-- Aim of the exercise --
Below are the records; copy exactly the stretch from the line containing "Before and after one commit to viruco/madenat-modules, a" through the line containing "Also changed, not shown: 7 other files.", both ends included, and nothing else.

-- Data under study --
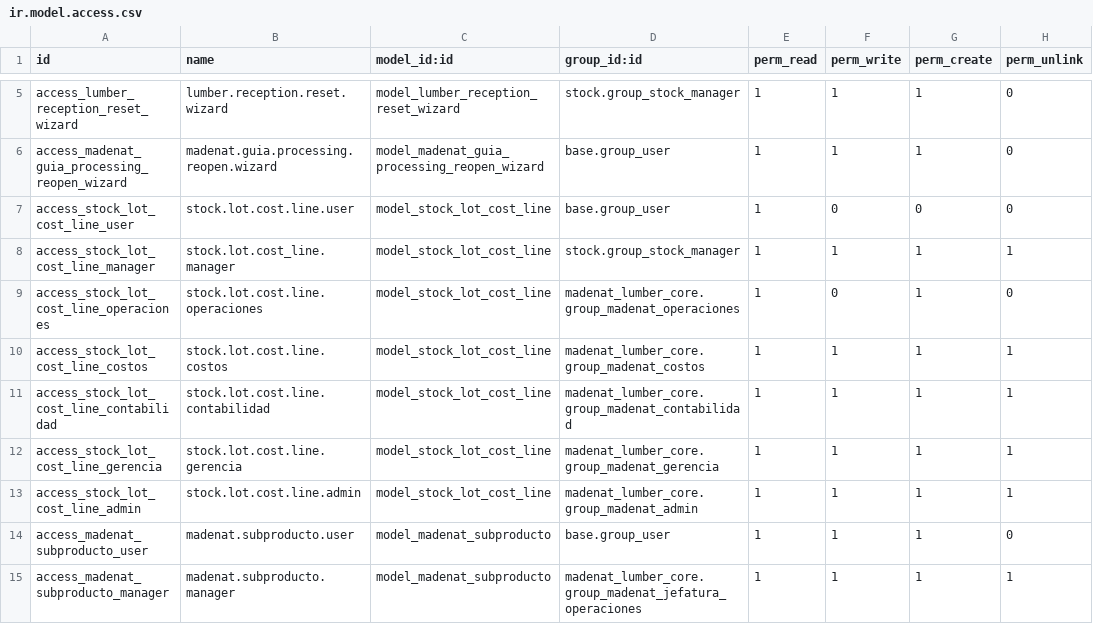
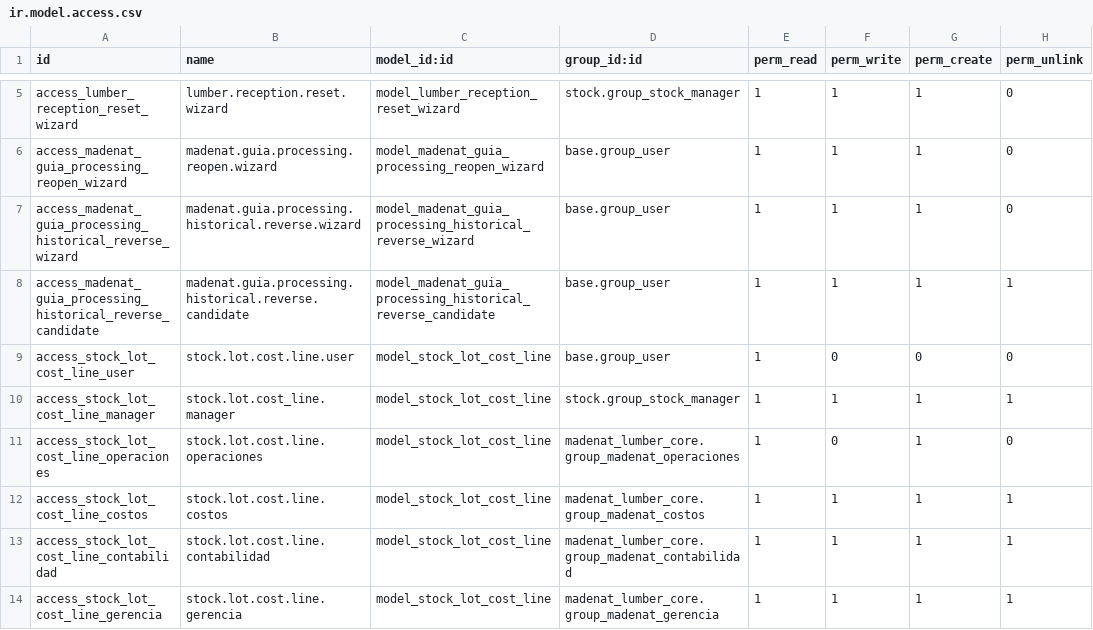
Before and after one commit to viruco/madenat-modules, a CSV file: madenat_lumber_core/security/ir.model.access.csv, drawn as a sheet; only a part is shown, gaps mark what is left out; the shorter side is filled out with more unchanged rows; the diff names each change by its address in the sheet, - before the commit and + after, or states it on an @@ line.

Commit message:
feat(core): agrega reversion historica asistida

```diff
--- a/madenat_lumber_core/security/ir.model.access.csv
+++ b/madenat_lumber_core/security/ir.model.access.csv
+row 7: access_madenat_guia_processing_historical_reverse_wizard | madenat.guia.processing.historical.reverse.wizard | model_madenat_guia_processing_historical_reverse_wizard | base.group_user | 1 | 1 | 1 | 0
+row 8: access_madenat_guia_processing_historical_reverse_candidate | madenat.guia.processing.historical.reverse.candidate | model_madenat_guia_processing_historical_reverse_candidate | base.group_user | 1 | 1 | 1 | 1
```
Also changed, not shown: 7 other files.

---

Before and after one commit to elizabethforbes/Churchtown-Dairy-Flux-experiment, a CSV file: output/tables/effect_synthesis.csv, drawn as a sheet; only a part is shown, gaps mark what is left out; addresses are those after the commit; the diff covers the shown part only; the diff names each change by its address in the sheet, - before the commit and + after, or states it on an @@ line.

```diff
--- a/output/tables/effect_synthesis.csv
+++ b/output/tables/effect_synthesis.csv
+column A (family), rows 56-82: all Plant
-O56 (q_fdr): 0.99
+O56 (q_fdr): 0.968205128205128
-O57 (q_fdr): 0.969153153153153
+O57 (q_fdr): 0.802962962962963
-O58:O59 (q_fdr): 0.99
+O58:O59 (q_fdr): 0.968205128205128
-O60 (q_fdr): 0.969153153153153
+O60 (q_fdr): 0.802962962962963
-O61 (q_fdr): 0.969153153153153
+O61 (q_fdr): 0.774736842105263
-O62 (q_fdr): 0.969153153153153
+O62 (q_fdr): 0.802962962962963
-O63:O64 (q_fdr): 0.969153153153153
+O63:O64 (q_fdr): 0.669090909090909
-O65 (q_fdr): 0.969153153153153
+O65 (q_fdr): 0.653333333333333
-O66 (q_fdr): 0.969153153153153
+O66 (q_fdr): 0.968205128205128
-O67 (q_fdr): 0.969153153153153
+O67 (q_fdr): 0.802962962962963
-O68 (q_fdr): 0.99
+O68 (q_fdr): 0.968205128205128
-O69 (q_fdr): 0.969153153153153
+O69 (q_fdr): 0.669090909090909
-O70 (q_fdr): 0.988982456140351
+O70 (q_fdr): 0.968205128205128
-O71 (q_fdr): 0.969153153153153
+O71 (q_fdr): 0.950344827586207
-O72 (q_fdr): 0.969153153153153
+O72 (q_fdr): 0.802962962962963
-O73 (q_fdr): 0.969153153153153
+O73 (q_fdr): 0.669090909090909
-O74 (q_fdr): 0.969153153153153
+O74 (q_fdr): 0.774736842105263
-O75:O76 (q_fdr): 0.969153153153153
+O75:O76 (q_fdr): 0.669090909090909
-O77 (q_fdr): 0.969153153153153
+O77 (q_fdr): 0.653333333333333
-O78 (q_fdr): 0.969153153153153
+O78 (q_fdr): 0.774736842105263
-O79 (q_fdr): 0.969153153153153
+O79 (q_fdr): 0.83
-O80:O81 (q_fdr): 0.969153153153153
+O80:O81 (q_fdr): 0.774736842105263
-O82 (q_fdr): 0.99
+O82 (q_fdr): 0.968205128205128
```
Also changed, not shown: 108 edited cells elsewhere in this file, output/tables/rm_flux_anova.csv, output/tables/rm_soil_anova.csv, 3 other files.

--

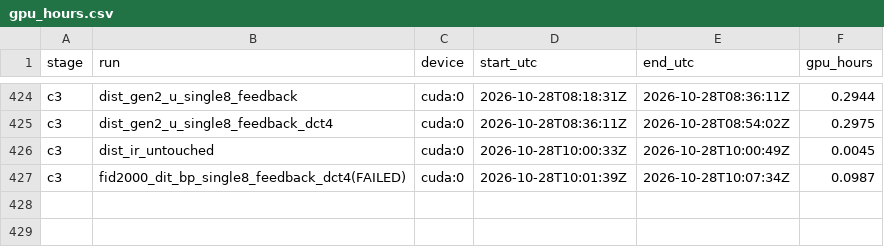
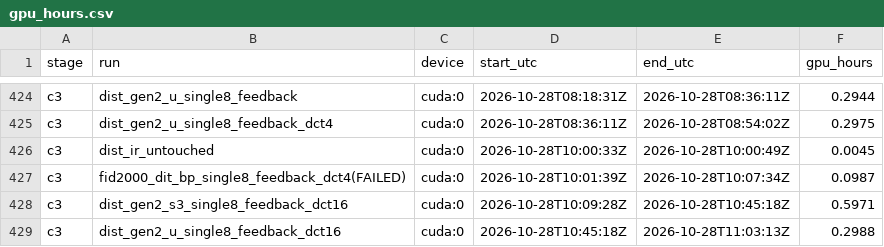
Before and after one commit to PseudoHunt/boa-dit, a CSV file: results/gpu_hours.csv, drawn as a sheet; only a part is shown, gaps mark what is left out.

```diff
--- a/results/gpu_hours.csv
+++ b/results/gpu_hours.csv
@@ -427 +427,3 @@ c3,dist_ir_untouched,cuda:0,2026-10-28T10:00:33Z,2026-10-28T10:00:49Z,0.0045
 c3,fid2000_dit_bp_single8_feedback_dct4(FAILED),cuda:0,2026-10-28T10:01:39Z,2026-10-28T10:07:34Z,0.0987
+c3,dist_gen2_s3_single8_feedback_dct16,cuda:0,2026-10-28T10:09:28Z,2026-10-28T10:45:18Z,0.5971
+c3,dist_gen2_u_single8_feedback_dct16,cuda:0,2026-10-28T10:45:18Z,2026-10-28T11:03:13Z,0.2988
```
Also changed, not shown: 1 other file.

-- Answer section --
Before and after one commit to viruco/madenat-modules, a CSV file: madenat_lumber_core/security/ir.model.access.csv, drawn as a sheet; only a part is shown, gaps mark what is left out; the shorter side is filled out with more unchanged rows; the diff names each change by its address in the sheet, - before the commit and + after, or states it on an @@ line.

Commit message:
feat(core): agrega reversion historica asistida

```diff
--- a/madenat_lumber_core/security/ir.model.access.csv
+++ b/madenat_lumber_core/security/ir.model.access.csv
+row 7: access_madenat_guia_processing_historical_reverse_wizard | madenat.guia.processing.historical.reverse.wizard | model_madenat_guia_processing_historical_reverse_wizard | base.group_user | 1 | 1 | 1 | 0
+row 8: access_madenat_guia_processing_historical_reverse_candidate | madenat.guia.processing.historical.reverse.candidate | model_madenat_guia_processing_historical_reverse_candidate | base.group_user | 1 | 1 | 1 | 1
```
Also changed, not shown: 7 other files.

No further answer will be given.